Sorry to say that the damage is done and there is nothing you can do. Using a white latex paint will not make any difference.

It the tree leafing out? If so, are there any branches not leafing out?
It's not a Jap Maple that one is doing fine and growing really good. The one I am having problems with this year is a regular red maple (Crimson King). It is in full sun and all the branches are budding out. The tree we put in there about 4 years ago. We bought it at a nursery and it was about 6 feet tall then. Now it is about 10 or 12 or way over my head LOL. The spot on my tree isn't very big but want to make sure I don't let it get any bigger. It is probably about 5 inches in diameter.
Most gardeners I know usually have problems with their JMs! It's rare that regular maple having this kind of damage.
How close to the ground is the wound?
All you can do is to remove the damaged bark back to good bark! Use a sharp pruning knife to cut/trim the damaged bark off. As you trim check for any insect activity, you will know if you see any!
Let the area dry on its own; do not apply anything to the wound.
It will close up as the new bark surrounding the damage will eventually grow over the damage.
Well a couple of years ago I was having a problem with my JM. It would leaf out then the leaves would die and fall off in early summer. Then one day I went to Lowes and seen the mulch mats they had and bought several of them to go around my trees. Every since I put the mulch mat around the JM I didn't have that problem any more. After I had the mulch mat around it I had read somewhere that you had to keep the roots cool and moist. DUH!

As far as my regular Maple the damage is about an inch from the ground. I already removed the damaged bark looking for insects and didn't find anything. It is only on one side of the tree and it is the south side. Not sure if that makes a difference. I really appreciate every ones help on this! Thanks everyone!
Ron's diagnosis and advice is good. Follow it. And yes it is by far most common for this type of injury to occur on the south facing side of the stem.

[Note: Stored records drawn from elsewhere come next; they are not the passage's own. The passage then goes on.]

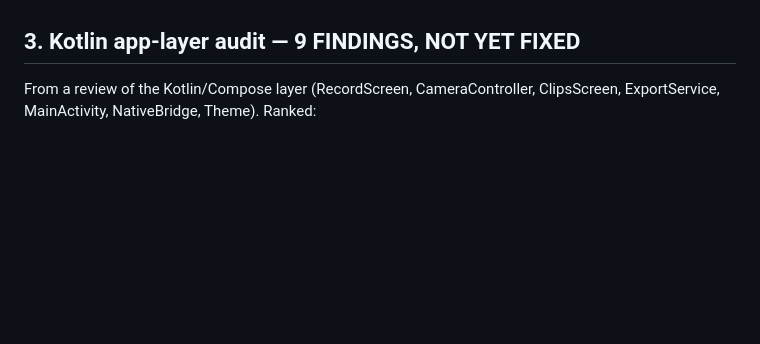
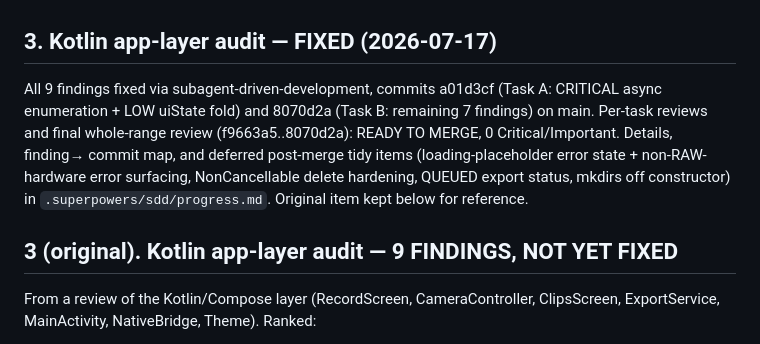
Before and after one commit to oShez/rawcam, a Markdown page: docs/superpowers/open-items-2026-07-16.md, the part around the change. Drawn GitHub-style; blank space fills up the shorter version.

Commit message:
docs: mark open item 3 (Kotlin audit) fixed in 2026-07-16 handoff
Co-Authored-By: Claude Fable 5 <noreply@anthropic.com>

```diff
--- a/docs/superpowers/open-items-2026-07-16.md
+++ b/docs/superpowers/open-items-2026-07-16.md
@@ -43,7 +43,18 @@ item 4 did not reoccur. Original item kept below for reference.
   -> expect 6/6, with new `test_rawv_reader` cases (1x1 OOB trigger, non-x4 and
   exact-size rejections, alloc cap, valid-packed10 acceptance, frameCount clamp).
 
-## 3. Kotlin app-layer audit — 9 FINDINGS, NOT YET FIXED
+## 3. Kotlin app-layer audit — FIXED (2026-07-17)
+
+All 9 findings fixed via subagent-driven-development, commits a01d3cf (Task A:
+CRITICAL async enumeration + LOW uiState fold) and 8070d2a (Task B: remaining
+7 findings) on main. Per-task reviews and final whole-range review
+(f9663a5..8070d2a): READY TO MERGE, 0 Critical/Important. Details, finding→
+commit map, and deferred post-merge tidy items (loading-placeholder error
+state + non-RAW-hardware error surfacing, NonCancellable delete hardening,
+QUEUED export status, mkdirs off constructor) in `.superpowers/sdd/progress.md`.
+Original item kept below for reference.
+
+## 3 (original). Kotlin app-layer audit — 9 FINDINGS, NOT YET FIXED
 
 From a review of the Kotlin/Compose layer (RecordScreen, CameraController,
 ClipsScreen, ExportService, MainActivity, NativeBridge, Theme). Ranked:
```
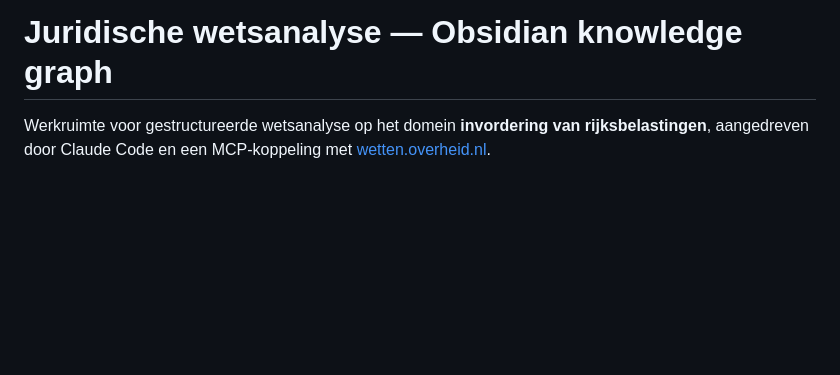
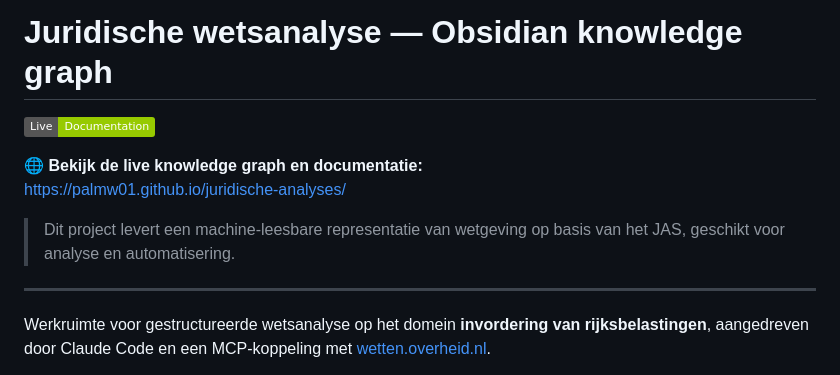
Before and after one commit to palmw01/juridische-analyses, a Markdown page: README.md, the part around the change. Rendered like a GitHub page; badges without logos; blank space fills up the shorter version.

Commit message:
docs: add live documentation link to README

```diff
--- a/README.md
+++ b/README.md
@@ -1,4 +1,13 @@
 # Juridische wetsanalyse — Obsidian knowledge graph
+
+[![Live Documentation](https://img.shields.io/badge/Live-Documentation-green)](https://palmw01.github.io/juridische-analyses/)
+
+🌐 **Bekijk de live knowledge graph en documentatie:**
+https://palmw01.github.io/juridische-analyses/
+
+> Dit project levert een machine-leesbare representatie van wetgeving op basis van het JAS, geschikt voor analyse en automatisering.
+
+---
 
 Werkruimte voor gestructureerde wetsanalyse op het domein **invordering van rijksbelastingen**, aangedreven door Claude Code en een MCP-koppeling met [wetten.overheid.nl](https://wetten.overheid.nl).
 
```
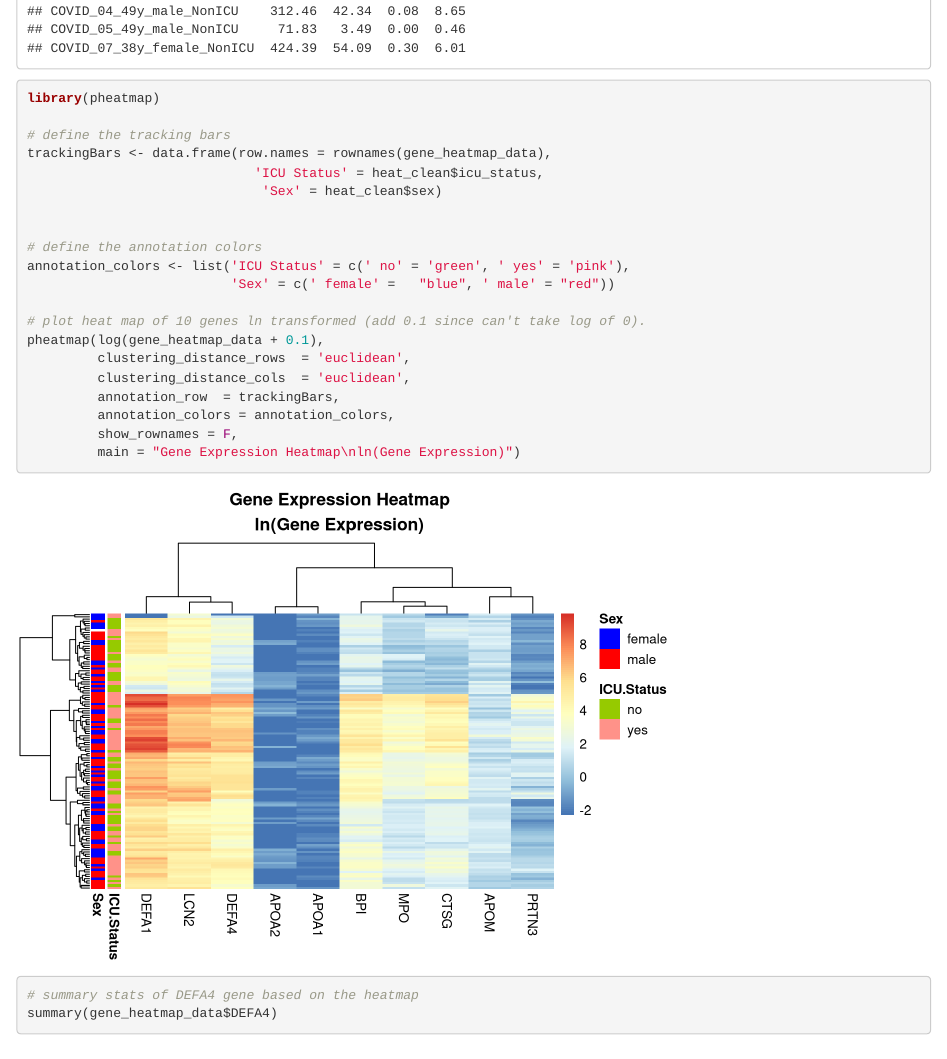
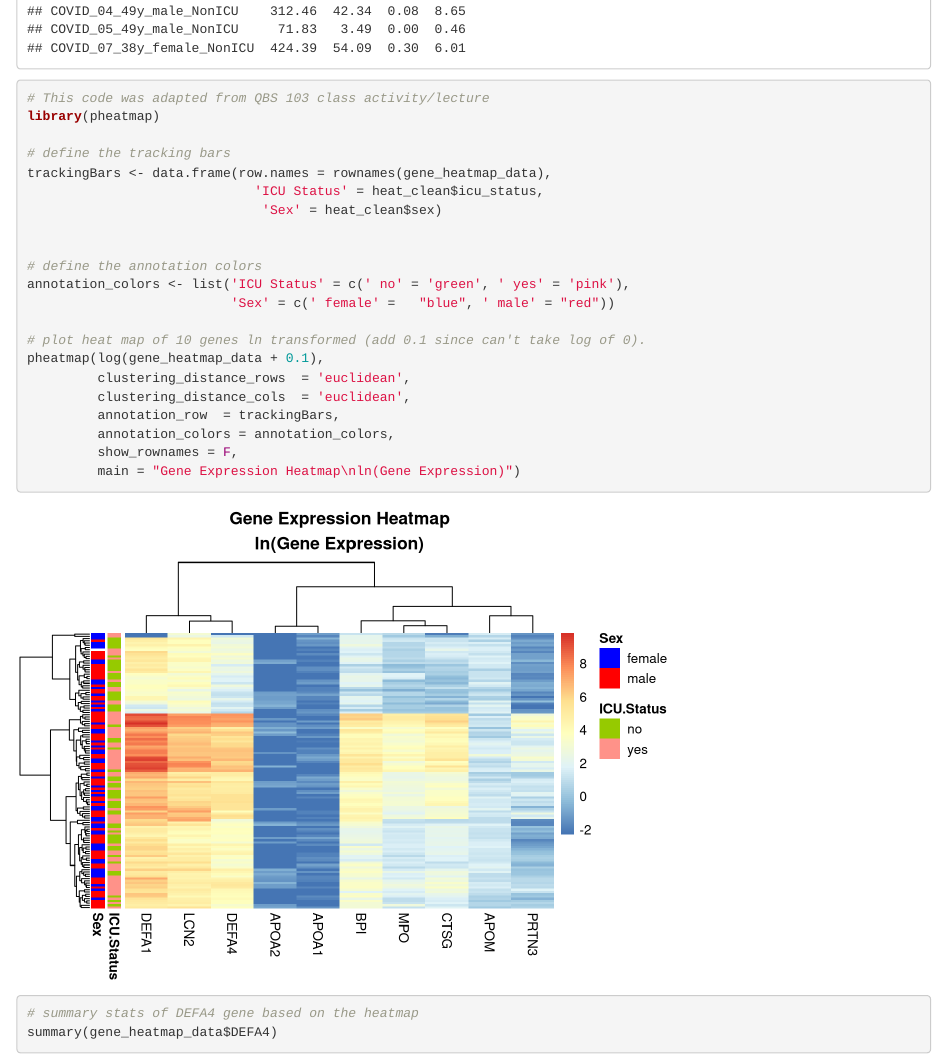
Before and after one commit to SeamusStein/QBS_103, an R Markdown document (code/FinalProject.Rmd): the page in a window 1100 px wide, from 13620 px down. Rendered offline with R 4.5, knitr and Pandoc, with nearby package versions; code that draws random numbers runs with fixed seeds of ours.

Commit message:
small edits to comments
comment edits cite class lecture

````diff
--- a/code/FinalProject.Rmd
+++ b/code/FinalProject.Rmd
@@ -571,6 +571,7 @@ head(heat_clean)
 ```
 
 ```{r}
+# This code was adapted from QBS 103 class activity/lecture
 library(pheatmap)
 
 # define the tracking bars
````
Also changed, not shown: code/FinalProject.html, 1 other file.
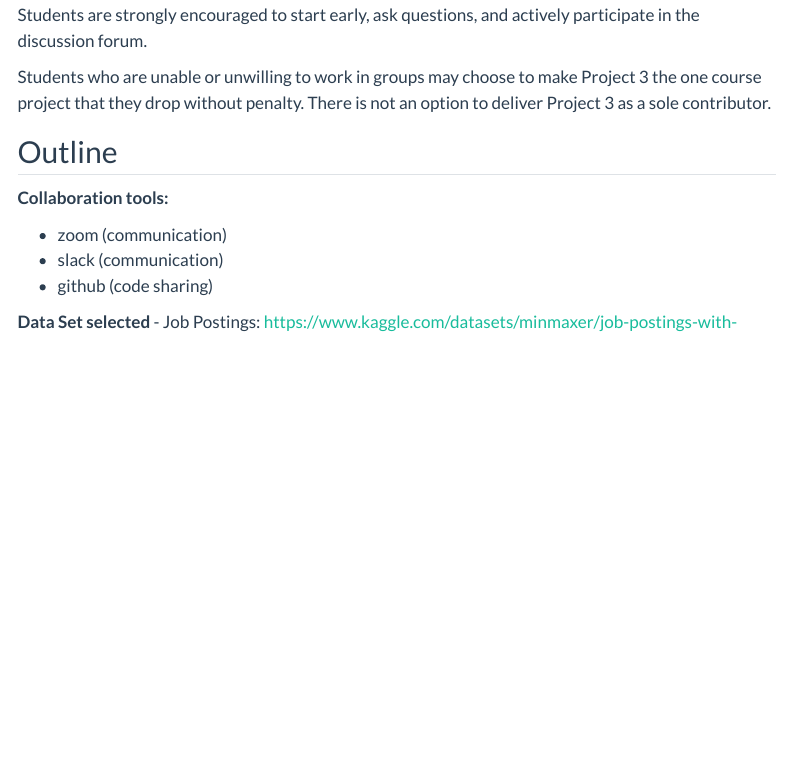
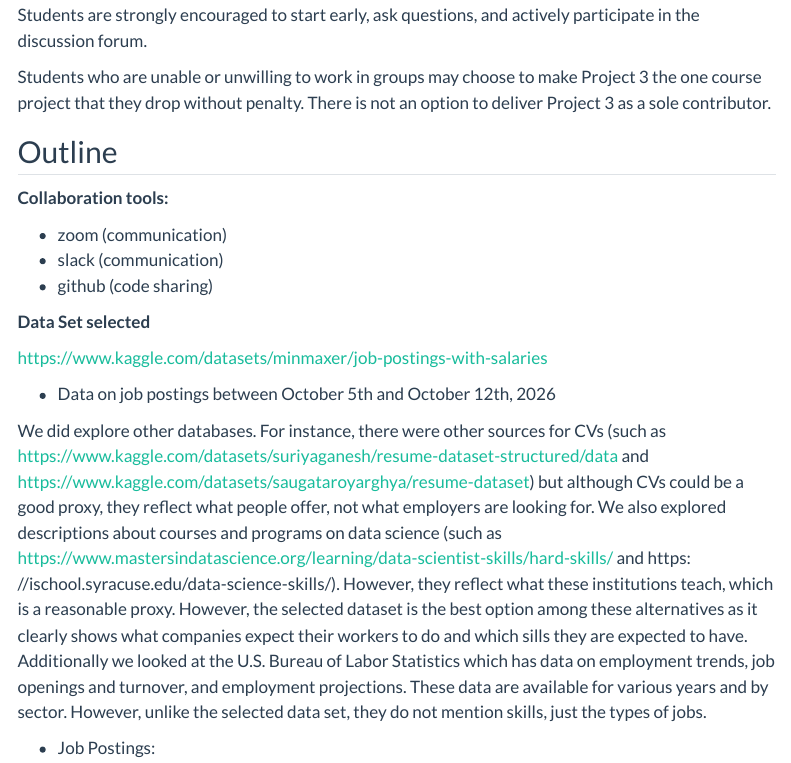
Before and after one commit to Afwans/DATA607-Project3, a Quarto document (Project3_Approach.qmd): the page in a window 1100 px wide, from 1780 px down. Rendered offline with R 4.5, knitr and Pandoc in place of Quarto, with nearby package versions; menus at the side of the page are left out.

Commit message:
Adding Enriques data sourcing comments

```diff
--- a/Project3_Approach.qmd
+++ b/Project3_Approach.qmd
@@ -109,7 +109,15 @@ Students who are unable or unwilling to work in groups may choose to make Projec
 -   slack (communication)
 -   github (code sharing)
 
-**Data Set selected** - Job Postings: https://www.kaggle.com/datasets/minmaxer/job-postings-with-salaries
+**Data Set selected**
+
+https://www.kaggle.com/datasets/minmaxer/job-postings-with-salaries
+
+  - Data on job postings between October 5th and October 12th, 2026
+
+We did explore other databases. For instance, there were other sources for CVs (such as https://www.kaggle.com/datasets/suriyaganesh/resume-dataset-structured/data and https://www.kaggle.com/datasets/saugataroyarghya/resume-dataset) but although CVs could be a good proxy, they reflect what people offer, not what employers are looking for. We also explored descriptions about courses and programs on data science (such as https://www.mastersindatascience.org/learning/data-scientist-skills/hard-skills/ and https: //ischool.syracuse.edu/data-science-skills/). However, they reflect what these institutions teach, which is a reasonable proxy. However, the selected dataset is the best option among these alternatives as it clearly shows what companies expect their workers to do and which sills they are expected to have. Additionally we looked at the U.S. Bureau of Labor Statistics which has data on employment trends, job openings and turnover, and employment projections. These data are available for various years and by sector. However, unlike the selected data set, they do not mention skills, just the types of jobs.
+
+- Job Postings:
 
 **Database Entity-Relationship Diagram:**
 
```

That is the side heated by the sun in winter and where the repeated freeze/thaw cycle occurs.

Young red maples have thin bark and are occasionally prone to this malady. I have seen it extend as a thin crack in the bark well up the trunk some times. As the bark thickens, it will abate. The tape referred to is a crepe paper type of tape that is available in many garden centers. It is not sticky and is simply wrapped around the tree. The instructions to wrap in winter and remove in summer are correct. Painting in white with latex paint has the same effect. The white color reflects the sun light so less of the energy is absorbed by the bark and thawing is greatly reduced. Remember, it is the repeated freeze and thaw that does the damage, not the freezing it self.

At this point, while injury has already occured, I think I would consider using the tape or paint for the next couple of winters to prevent recurrence or exacerbating the current injury.
Around here they use white cheese cloth to wrap the trunks.
Using white paint is just doesn't look all that natural, but it does work!
I prefer the cheese cloth, using it in late October, once the leaves fall, and removing it in late March/early April! You can use a safty pin to keep it in place.
Thanks like the cheese cloth idea. Will probably go that direction. Thanks for all your help Ron and everyone else! Theresa :) is a participant in the Amazon Services LLC Associates Program, an affiliate advertising program designed to provide a means for sites to earn advertising fees by advertising and linking to